Material for this exercise Start Marker

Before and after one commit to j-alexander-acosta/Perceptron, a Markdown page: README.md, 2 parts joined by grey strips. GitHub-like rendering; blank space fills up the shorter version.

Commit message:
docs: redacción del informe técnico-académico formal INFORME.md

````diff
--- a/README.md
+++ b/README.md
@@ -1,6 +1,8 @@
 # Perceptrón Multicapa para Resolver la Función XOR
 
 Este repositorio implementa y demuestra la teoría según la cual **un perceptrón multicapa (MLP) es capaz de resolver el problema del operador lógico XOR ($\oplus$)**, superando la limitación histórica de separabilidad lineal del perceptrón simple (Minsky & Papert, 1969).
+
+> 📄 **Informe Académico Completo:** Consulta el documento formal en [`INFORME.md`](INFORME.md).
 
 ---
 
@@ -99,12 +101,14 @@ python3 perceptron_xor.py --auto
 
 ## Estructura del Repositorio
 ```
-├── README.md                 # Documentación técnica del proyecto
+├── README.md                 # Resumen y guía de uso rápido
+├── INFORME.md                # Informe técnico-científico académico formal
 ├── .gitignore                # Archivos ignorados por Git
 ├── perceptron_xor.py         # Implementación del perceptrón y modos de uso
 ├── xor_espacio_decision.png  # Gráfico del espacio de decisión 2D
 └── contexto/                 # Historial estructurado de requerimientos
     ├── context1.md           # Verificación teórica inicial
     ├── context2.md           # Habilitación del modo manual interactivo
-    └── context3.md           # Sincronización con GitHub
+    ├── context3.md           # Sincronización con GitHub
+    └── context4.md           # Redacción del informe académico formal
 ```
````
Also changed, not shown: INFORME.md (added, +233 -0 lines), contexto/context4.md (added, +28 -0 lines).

Material for this exercise End Marker

» Description of the task
In full and without alteration, retype the entries above.

» Output below
Before and after one commit to j-alexander-acosta/Perceptron, a Markdown page: README.md, 2 parts joined by grey strips. GitHub-like rendering; blank space fills up the shorter version.

Commit message:
docs: redacción del informe técnico-académico formal INFORME.md

````diff
--- a/README.md
+++ b/README.md
@@ -1,6 +1,8 @@
 # Perceptrón Multicapa para Resolver la Función XOR
 
 Este repositorio implementa y demuestra la teoría según la cual **un perceptrón multicapa (MLP) es capaz de resolver el problema del operador lógico XOR ($\oplus$)**, superando la limitación histórica de separabilidad lineal del perceptrón simple (Minsky & Papert, 1969).
+
+> 📄 **Informe Académico Completo:** Consulta el documento formal en [`INFORME.md`](INFORME.md).
 
 ---
 
@@ -99,12 +101,14 @@ python3 perceptron_xor.py --auto
 
 ## Estructura del Repositorio
 ```
-├── README.md                 # Documentación técnica del proyecto
+├── README.md                 # Resumen y guía de uso rápido
+├── INFORME.md                # Informe técnico-científico académico formal
 ├── .gitignore                # Archivos ignorados por Git
 ├── perceptron_xor.py         # Implementación del perceptrón y modos de uso
 ├── xor_espacio_decision.png  # Gráfico del espacio de decisión 2D
 └── contexto/                 # Historial estructurado de requerimientos
     ├── context1.md           # Verificación teórica inicial
     ├── context2.md           # Habilitación del modo manual interactivo
-    └── context3.md           # Sincronización con GitHub
+    ├── context3.md           # Sincronización con GitHub
+    └── context4.md           # Redacción del informe académico formal
 ```
````
Also changed, not shown: INFORME.md (added, +233 -0 lines), contexto/context4.md (added, +28 -0 lines).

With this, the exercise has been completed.